-- EXTRACTED INFORMATION follows --

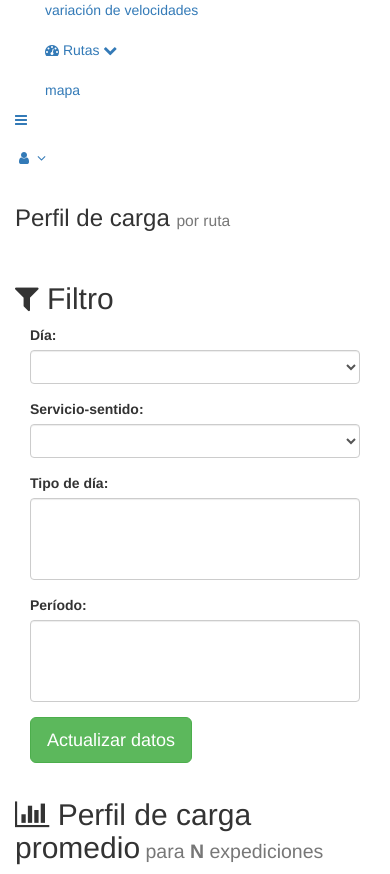
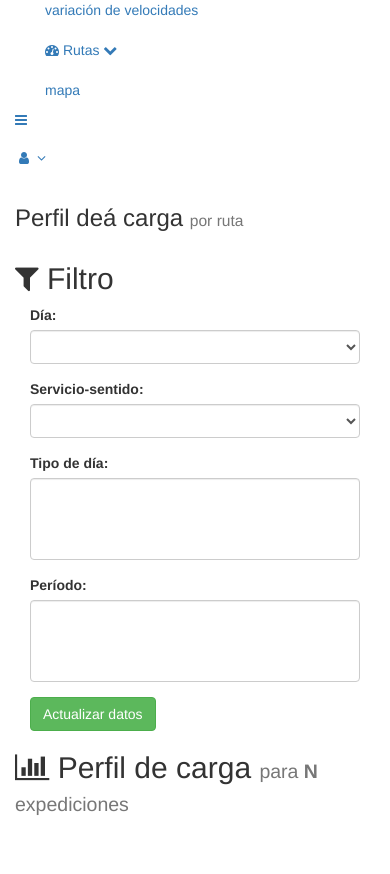
Before and after one commit to SmartcitySantiagoChile/fondefVizServer, a Django app: template profile/templates/profile/byExpedition.html in a window 390 px wide. Shown: the part 518-1392 px from the top of the page. Run offline with Django 3.2, Linux system fonts and the light colour scheme; the template is opened without the code that fills it, so the values that code supplies are empty; a map, chart or similar area stays blank; some libraries are stand-ins or nearby versions.

Commit message:
refactoring: use templatetag to build html view

```diff
--- a/profile/templates/profile/byExpedition.html
+++ b/profile/templates/profile/byExpedition.html
@@ -1,13 +1,13 @@
 {% extends 'admin/base_site.html' %}
-{% load static %}
+{% load static header panel inline_select table columns update_button %}
 
-{% block title %}Perfil por expedición{% endblock %}
+{% block title %}Perfil de carga por expedición{% endblock %}
 
 {% block css %}
 {% with "components/gentelella/vendors/" as gentelella_static %}
   <link href="{% static gentelella_static|add:"bootstrap-daterangepicker/daterangepicker.css" %}" rel="stylesheet">
   <link href="{% static gentelella_static|add:"select2/dist/css/select2.min.css" %}" rel="stylesheet">
-<!-- iCheck -->
+  <!-- iCheck -->
   <link href="{% static gentelella_static|add:"iCheck/skins/flat/green.css" %}" rel="stylesheet">
 
   <link href="{% static gentelella_static|add:"datatables.net-bs/css/dataTables.bootstrap.min.css" %}" rel="stylesheet">
@@ -25,143 +25,45 @@
 {% endblock %}
 
 {% block content %}
-<div class="">
-  <div class="page-title">
-    <div class="title_left">
-      <h3>Perfil de carga <small>por ruta</small></h3>
-    </div>
-    <div class="title_right">
-    </div>
-  </div>
-  <div class="clearfix"></div>
-  <br />
+    {% header "Perfil deá carga" "por ruta" %}
 
   <div class="row">
     <div class="col-md-12 col-sm-12 col-xs-12">
-      <div class="x_panel">
-        <div class="x_title">
-          <h2><i class="fa fa-filter"></i> Filtro <small></small></h2>
-          <div class="clearfix"></div>
-        </div>
-        <div class="x_content">
-          <div class="col-md-2 col-sm-12 col-xs-12 form-group">
-            <label class="control-label" for="dateFromFilter">Día:</label>
-            <select type="text" id="dayFilter" placeholder="Día" class="form-control">
-              {% for day in days %}
-              <option>{{ day }}</option>
-              {% endfor %}
-            </select>
-          </div>
-          <!--
-          <div class="col-md-2 col-sm-12 col-xs-12 form-group">
-            <label class="control-label" for="dateFromFilter">Desde:</label>
-            <input type="text" id="dateFromFilter" placeholder="Desde" class="form-control">
-          </div>
+    {% inline_select "Día:" "dayFilter" days as days_select %}
+    {% columns 2 2 12 days_select as col1 %}
 
-          <div class="col-md-2 col-sm-12 col-xs-12 form-group">
-            <label class="control-label" for="dateToFilter">Hasta:</label>
-            <input type="text" id="dateToFilter" placeholder="Hasta" class="form-control">
-          </div>
-          -->
-          <div class="col-md-2 col-sm-12 col-xs-12 form-group">
-            <label class="control-label" for="routeFilter">Servicio-sentido:</label>
-            <!-- <input type="text" id="routeFilter" placeholder="Servicio sentido" class="form-control">-->
-            <select class="form-control" id='routeFilter'>
-              {% for route in routes %}
-              <option>{{ route }}</option>
-              {% endfor %}
-            </select>
-          </div>
+    {% inline_select "Servicio-sentido:" "routeFilter" routes as route_select %}
+    {% columns 2 2 12 route_select as col2 %}
 
-          <div class="col-md-2 col-sm-12 col-xs-12 form-group">
-            <label class="control-label" for="dayTypeFilter">Tipo de día:</label>
-            <select class="form-control" id='dayTypeFilter' multiple="multiple">
-              {% for dayType in dayTypes %}
-              <option>{{ dayType }}</option>
-              {% endfor %}
-            </select>
-          </div>
+    {% inline_select "Tipo de día:" "dayTypeFilter" dayTypes True as dayType_select %}
+    {% columns 2 2 12 dayType_select as col3 %}
 
-          <div class="col-md-4 col-sm-12 col-xs-12 form-group">
-            <label class="control-label" for="periodFilter">Período:</label>
-            <select class="form-control" id='periodFilter' multiple="multiple">
-              {% for period in periods %}
-              <option>{{ period }}</option>
-              {% endfor %}
-            </select>
-          </div>
-          <!--
-          <div class="row">
-            <div class="col-md-4 col-sm-12 col-xs-12 form-group">
-              <label class="control-label" for="licensePlateFilter">Patente:</label>
-              <input type="text" id="licensePlateFilter" placeholder="Patente" class="tags form-control">
-            </div>
+    {% inline_select "Período:" "periodFilter" periods True as period_select %}
+    {% columns 2 2 12 period_select as col4 %}
 
-            <div class="col-md-4 col-sm-12 col-xs-12 form-group">
-              <label class="control-label" for="licensePlateFilter">Expedición id:</label>
-              <input type="text" id="expeditionIdFilter" placeholder="Patente" class="tags form-control">
-            </div>
-          </div>-->
-          <div class="col-md-12 col-sm-12 col-xs-12 form-group">
-            <div class="ln_solid"></div>
-            <button type="submit" id="btnUpdateChart" class="btn btn-success btn-lg btn-round">Actualizar datos</button>
-          </div>
-        </div>
-      </div>
+    {% update_button "btnUpdateChart" "Actualizar datos" as update_button %}
+    {% columns 12 12 12 update_button as col5 %}
+
+    {% panel "fa-filter" "Filtro" col1|add:col2|add:col3|add:col4|add:col5 %}
     </div>
   </div>
 
   <div class="row">
-  <div class="col-md-12 col-sm-12 col-xs-12">
-    <div class="x_panel">
-      <div class="x_title">
-        <h2><i class="fa fa-bar-chart"></i> Perfil de carga promedio<small> para <strong id="expeditionNumber">N</strong> expediciones</small></h2>
-        <div class="clearfix"></div>
-      </div>
-      <div class="x_content">
-        <div class="col-md-9 col-sm-9 col-xs-12">
-          <div id="barChart" style="height:400px;"></div>
-        </div>
-        <div class="col-md-3 col-sm-3 col-xs-12">
-          <h4><i class="fa fa-clock-o"></i> Expediciones por hora</h4>
-          <div id="timePeriodChart" style="height:89px;"></div>
-          <h4><i class="fa fa-truck"></i> Expediciones por patente <strong id="licensePlateNumber">(N)</strong></h4>
-          <div id="wordcloudChart1" style="height:100px;"></div>
-          <h4><i class="fa fa-calendar"></i> Expediciones por tipo de día</h4>
-          <div id="wordcloudChart2" style="height:100px;"></div>
-        </div>
-      </div>
+    <div class="col-md-12 col-sm-12 col-xs-12">
+        {% with barChart='<div id="barChart" style="height:400px;"></div>' resume1='<h4><i class="fa fa-clock-o"></i> Expediciones por hora</h4><div id="timePeriodChart" style="height:89px;"></div>' resume2='<h4><i class="fa fa-truck"></i> Expediciones por patente <strong id="licensePlateNumber">(N)</strong></h4><div id="wordcloudChart1" style="height:100px;"></div>' resume3='<h4><i class="fa fa-calendar"></i> Expediciones por tipo de día</h4><div id="wordcloudChart2" style="height:100px;"></div>' %}
+            {% columns 9 9 12 barChart as col6 %}
+            {% columns 3 3 12 resume1|add:resume2|add:resume3 as col7 %}
+            {% panel "fa-bar-chart" "Perfil de carga <small>para <strong id='expeditionNumber'>N</strong> expediciones</small>" col6|add:col7 %}
+        {% endwith %}
     </div>
-  </div>
   </div>
 
   <div class="row">
     <div class="col-md-12 col-sm-12 col-xs-12">
-      <div class="x_panel">
-        <div class="x_title">
-          <h2><i class="fa fa-truck"></i> Expediciones (<strong id="expeditionNumber2">N</strong>)</h2>
-          <div class="clearfix"></div>
-        </div>
-        <div class="x_content">
-          <table id="expeditionDetail" class="table table-striped table-bordered dt-responsive table-condensed nowrap" width="100%">
-            <thead>
-              <tr>
-              <th style="padding-right:5px;"><input type="checkbox" id="checkbox-select-all" class="flat" checked></th>
-              <th></th>
-              <th></th>
-              <th></th>
-              <th></th>
-              <th></th>
-              <th></th>
-              <th></th>
-              </tr>
-            </thead>
-          </table>
-        </div>
-      </div>
+        {% table "expeditionDetail" 8 as expeditionTable %}
+        {% panel "fa-truck" 'Expediciones (<strong id="expeditionNumber2">N</strong>)' expeditionTable %}
     </div>
   </div>
-</div>
 {% endblock %}
 
 {% block js %}
@@ -186,7 +88,4 @@
 {% endwith %}
 <script src="{% static "js/echartsTheme.js" %}"></script>
 <script src="{% static "js/byExpedition.js" %}"></script>
-<script>
-
-</script>
 {% endblock %}
```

-- EXTRACTED INFORMATION concluded --

◆ WHAT THE TASK REQUIRES: When a line in the data above contains the string "label", copy that line.

◆ REPLY:
-            <label class="control-label" for="dateFromFilter">Día:</label>
-            <label class="control-label" for="dateFromFilter">Desde:</label>
-            <label class="control-label" for="dateToFilter">Hasta:</label>
-            <label class="control-label" for="routeFilter">Servicio-sentido:</label>
-            <label class="control-label" for="dayTypeFilter">Tipo de día:</label>
-            <label class="control-label" for="periodFilter">Período:</label>
-              <label class="control-label" for="licensePlateFilter">Patente:</label>
-              <label class="control-label" for="licensePlateFilter">Expedición id:</label>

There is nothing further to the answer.